[Start of Attachment]
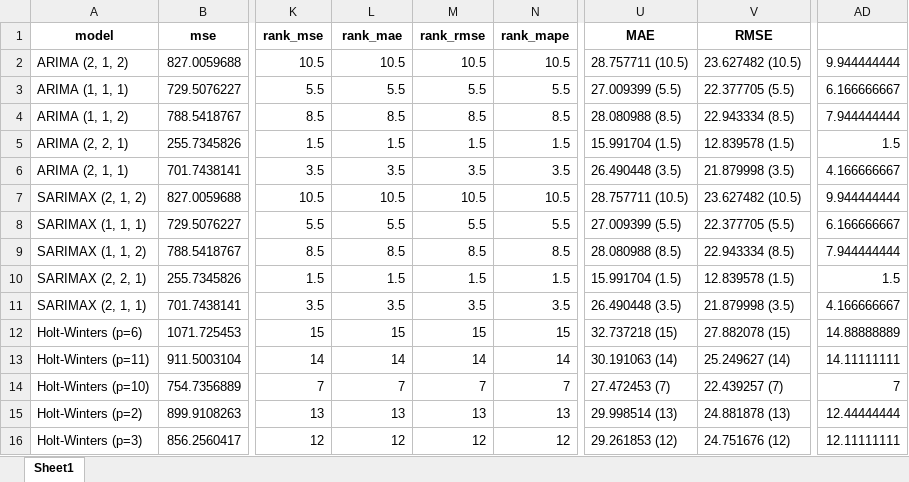
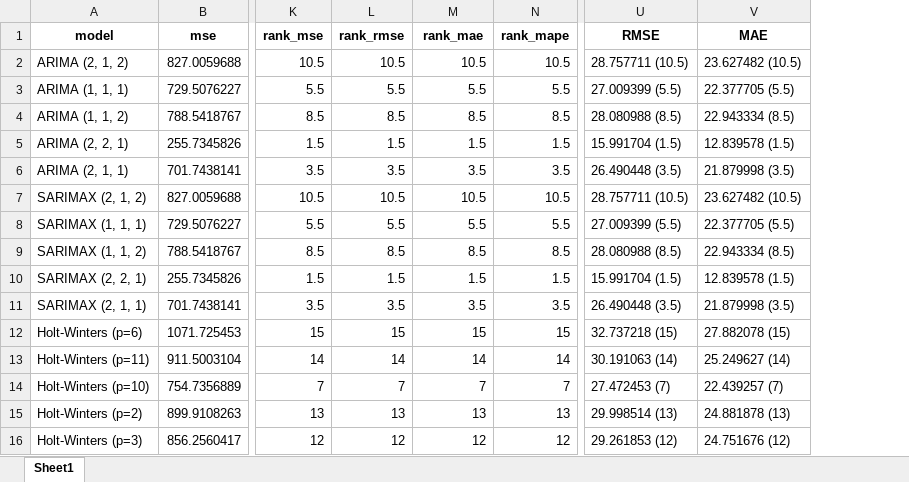
Before and after one commit to yuenherny/kl-house-price-forecasting, an Excel workbook: data/reports/median_price_psf_test_results_with_rank.xlsx, sheet Sheet1, drawn as a sheet; only a part is shown, gaps mark what is left out; values as stored, in another font and other column widths than the file's, no borders; conditional formats not drawn; the diff names each change by its address in the sheet, - before the commit and + after, or states it on an @@ line.

```diff
--- a/data/reports/median_price_psf_test_results_with_rank.xlsx (sheet Sheet1)
+++ b/data/reports/median_price_psf_test_results_with_rank.xlsx (sheet Sheet1)
-column AD, rows 2-16: 9.944444444 | 6.166666667 | 7.944444444 | 1.5 | 4.166666667 | 9.944444444 | 6.166666667 | 7.944444444 | 1.5 | 4.166666667 | 14.88888889 | 14.11111111 | 7 | 12.44444444 | 12.11111111
-L1: rank_mae
+L1: rank_rmse
-M1: rank_rmse
+M1: rank_mae
-U1: MAE
+U1: RMSE
-V1: RMSE
+V1: MAE
```
Also changed, not shown: data/reports/mean_price_psf_test_results_with_rank.xlsx, data/reports/mean_price_psf_train_results_with_rank.xlsx, 2 other files.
[End of Attachment]
Work required - Which lines hold the word "sheet"? Return all of them from the records above.

Result for this exercise -
Before and after one commit to yuenherny/kl-house-price-forecasting, an Excel workbook: data/reports/median_price_psf_test_results_with_rank.xlsx, sheet Sheet1, drawn as a sheet; only a part is shown, gaps mark what is left out; values as stored, in another font and other column widths than the file's, no borders; conditional formats not drawn; the diff names each change by its address in the sheet, - before the commit and + after, or states it on an @@ line.
--- a/data/reports/median_price_psf_test_results_with_rank.xlsx (sheet Sheet1)
+++ b/data/reports/median_price_psf_test_results_with_rank.xlsx (sheet Sheet1)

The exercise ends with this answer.